WETLAND VS. WATERSHED
What’s the difference between a wetland and a watershed? Well, you’re probably not sitting in a wetland right now (unless you’ve got a really good wireless connection!), but you’re definitely sitting in a watershed. A watershed is an area that drains to a common waterway, like a creek or stream — which then drains to a larger body of water, like the ocean.
Wetlands provide a link between watershed and water. Wetlands filter the water running into the stream, river or ocean, cleaning it of toxins that could cause pollution in major waterways.

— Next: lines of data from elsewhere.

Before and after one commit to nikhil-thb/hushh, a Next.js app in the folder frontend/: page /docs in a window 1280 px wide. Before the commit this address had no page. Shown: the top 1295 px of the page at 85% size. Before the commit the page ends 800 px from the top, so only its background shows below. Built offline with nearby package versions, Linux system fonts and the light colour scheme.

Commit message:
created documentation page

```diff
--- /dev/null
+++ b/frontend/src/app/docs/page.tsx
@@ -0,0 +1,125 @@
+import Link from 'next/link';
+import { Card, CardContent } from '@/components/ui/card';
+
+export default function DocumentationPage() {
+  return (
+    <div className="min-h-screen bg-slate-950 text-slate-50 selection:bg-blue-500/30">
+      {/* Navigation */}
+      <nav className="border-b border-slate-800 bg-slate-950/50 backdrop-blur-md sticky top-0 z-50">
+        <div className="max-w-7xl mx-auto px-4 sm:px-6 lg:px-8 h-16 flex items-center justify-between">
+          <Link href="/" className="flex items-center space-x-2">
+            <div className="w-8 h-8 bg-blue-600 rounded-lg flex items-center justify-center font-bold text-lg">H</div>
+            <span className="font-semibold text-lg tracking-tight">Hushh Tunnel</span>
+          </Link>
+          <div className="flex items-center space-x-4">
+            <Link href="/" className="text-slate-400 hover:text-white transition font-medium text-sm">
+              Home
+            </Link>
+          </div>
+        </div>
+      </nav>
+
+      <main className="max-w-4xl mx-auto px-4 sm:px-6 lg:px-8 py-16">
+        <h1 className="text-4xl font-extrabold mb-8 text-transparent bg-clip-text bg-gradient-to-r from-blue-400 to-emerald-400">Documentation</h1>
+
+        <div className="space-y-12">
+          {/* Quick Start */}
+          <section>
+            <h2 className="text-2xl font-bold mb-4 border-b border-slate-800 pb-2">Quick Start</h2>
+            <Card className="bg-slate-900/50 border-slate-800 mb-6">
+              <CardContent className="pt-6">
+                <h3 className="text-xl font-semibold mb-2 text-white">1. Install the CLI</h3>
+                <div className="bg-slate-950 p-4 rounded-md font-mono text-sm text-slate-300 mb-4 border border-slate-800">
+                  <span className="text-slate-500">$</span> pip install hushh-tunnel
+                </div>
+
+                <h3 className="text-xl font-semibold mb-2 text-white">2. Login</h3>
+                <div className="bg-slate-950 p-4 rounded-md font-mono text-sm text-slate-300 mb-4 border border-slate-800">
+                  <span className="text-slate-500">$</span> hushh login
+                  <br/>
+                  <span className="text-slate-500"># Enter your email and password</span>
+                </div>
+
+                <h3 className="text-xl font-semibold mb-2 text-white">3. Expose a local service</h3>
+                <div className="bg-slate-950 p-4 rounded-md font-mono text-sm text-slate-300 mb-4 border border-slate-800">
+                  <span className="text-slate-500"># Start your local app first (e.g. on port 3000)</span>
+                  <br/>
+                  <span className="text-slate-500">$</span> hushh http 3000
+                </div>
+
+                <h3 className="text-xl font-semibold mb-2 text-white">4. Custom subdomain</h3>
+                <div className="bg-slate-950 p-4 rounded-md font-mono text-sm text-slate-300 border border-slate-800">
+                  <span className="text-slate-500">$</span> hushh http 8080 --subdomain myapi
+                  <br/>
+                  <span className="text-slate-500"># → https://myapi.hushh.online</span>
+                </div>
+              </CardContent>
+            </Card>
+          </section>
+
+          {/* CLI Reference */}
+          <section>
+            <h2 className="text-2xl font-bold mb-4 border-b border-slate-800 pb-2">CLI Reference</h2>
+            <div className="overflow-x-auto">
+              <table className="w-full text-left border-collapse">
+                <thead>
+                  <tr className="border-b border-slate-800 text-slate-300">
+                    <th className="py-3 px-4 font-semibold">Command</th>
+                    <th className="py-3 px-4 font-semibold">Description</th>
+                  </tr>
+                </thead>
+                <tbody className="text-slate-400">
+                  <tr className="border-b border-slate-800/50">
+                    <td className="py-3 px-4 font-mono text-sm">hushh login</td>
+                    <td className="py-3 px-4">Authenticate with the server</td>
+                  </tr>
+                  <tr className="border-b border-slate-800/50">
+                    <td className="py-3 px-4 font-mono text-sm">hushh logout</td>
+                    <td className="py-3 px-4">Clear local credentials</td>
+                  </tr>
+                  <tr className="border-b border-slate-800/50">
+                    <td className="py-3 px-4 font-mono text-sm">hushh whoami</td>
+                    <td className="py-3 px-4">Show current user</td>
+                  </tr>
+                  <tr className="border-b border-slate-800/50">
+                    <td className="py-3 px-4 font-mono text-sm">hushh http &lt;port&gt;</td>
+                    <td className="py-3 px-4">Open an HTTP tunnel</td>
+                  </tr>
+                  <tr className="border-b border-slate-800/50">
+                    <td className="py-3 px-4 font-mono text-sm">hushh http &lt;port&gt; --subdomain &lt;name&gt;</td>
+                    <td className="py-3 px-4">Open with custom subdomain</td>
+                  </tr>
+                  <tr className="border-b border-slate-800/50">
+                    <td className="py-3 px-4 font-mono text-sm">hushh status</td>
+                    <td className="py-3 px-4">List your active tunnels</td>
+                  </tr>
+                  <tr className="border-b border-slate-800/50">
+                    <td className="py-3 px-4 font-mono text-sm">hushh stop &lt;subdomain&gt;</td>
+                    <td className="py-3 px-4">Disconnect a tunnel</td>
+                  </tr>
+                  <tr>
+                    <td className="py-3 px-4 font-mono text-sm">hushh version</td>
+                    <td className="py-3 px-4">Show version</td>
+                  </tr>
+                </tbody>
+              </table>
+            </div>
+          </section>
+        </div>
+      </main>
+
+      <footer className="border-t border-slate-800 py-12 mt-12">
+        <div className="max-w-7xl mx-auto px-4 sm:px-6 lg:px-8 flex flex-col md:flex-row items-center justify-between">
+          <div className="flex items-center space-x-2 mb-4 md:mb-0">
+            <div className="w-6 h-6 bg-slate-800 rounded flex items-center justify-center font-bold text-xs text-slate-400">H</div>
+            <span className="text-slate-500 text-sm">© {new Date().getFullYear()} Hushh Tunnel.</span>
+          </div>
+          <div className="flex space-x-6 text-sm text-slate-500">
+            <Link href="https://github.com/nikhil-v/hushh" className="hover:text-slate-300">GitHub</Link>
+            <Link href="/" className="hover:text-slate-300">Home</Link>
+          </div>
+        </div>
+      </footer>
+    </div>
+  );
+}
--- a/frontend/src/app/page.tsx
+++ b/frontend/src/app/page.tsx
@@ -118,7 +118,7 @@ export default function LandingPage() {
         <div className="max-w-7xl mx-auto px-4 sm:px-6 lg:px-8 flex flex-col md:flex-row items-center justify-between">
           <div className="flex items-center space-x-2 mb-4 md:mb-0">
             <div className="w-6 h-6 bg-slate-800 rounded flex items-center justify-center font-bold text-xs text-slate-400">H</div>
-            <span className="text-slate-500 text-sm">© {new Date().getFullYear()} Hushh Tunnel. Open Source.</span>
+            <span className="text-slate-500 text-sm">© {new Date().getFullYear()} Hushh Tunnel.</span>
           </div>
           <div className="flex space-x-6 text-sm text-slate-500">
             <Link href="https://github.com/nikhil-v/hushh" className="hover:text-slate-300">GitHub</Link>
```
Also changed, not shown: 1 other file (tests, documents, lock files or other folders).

Since wetlands are so common and found almost everywhere, why is wetland preservation such a big deal? Actually, up until the mid-1980s, it wasn’t. Wetlands were viewed as wild areas that needed to be controlled. The U.S. Army Corps of Engineers, in particular, spent a lot of time draining wetlands for future development or agriculture. In fact, since European settlers first arrived in what would become the United States, U.S. wetland area has declined from 220 million acres to 105.5 million acres [source: Zinn]. That’s a 50 percent loss.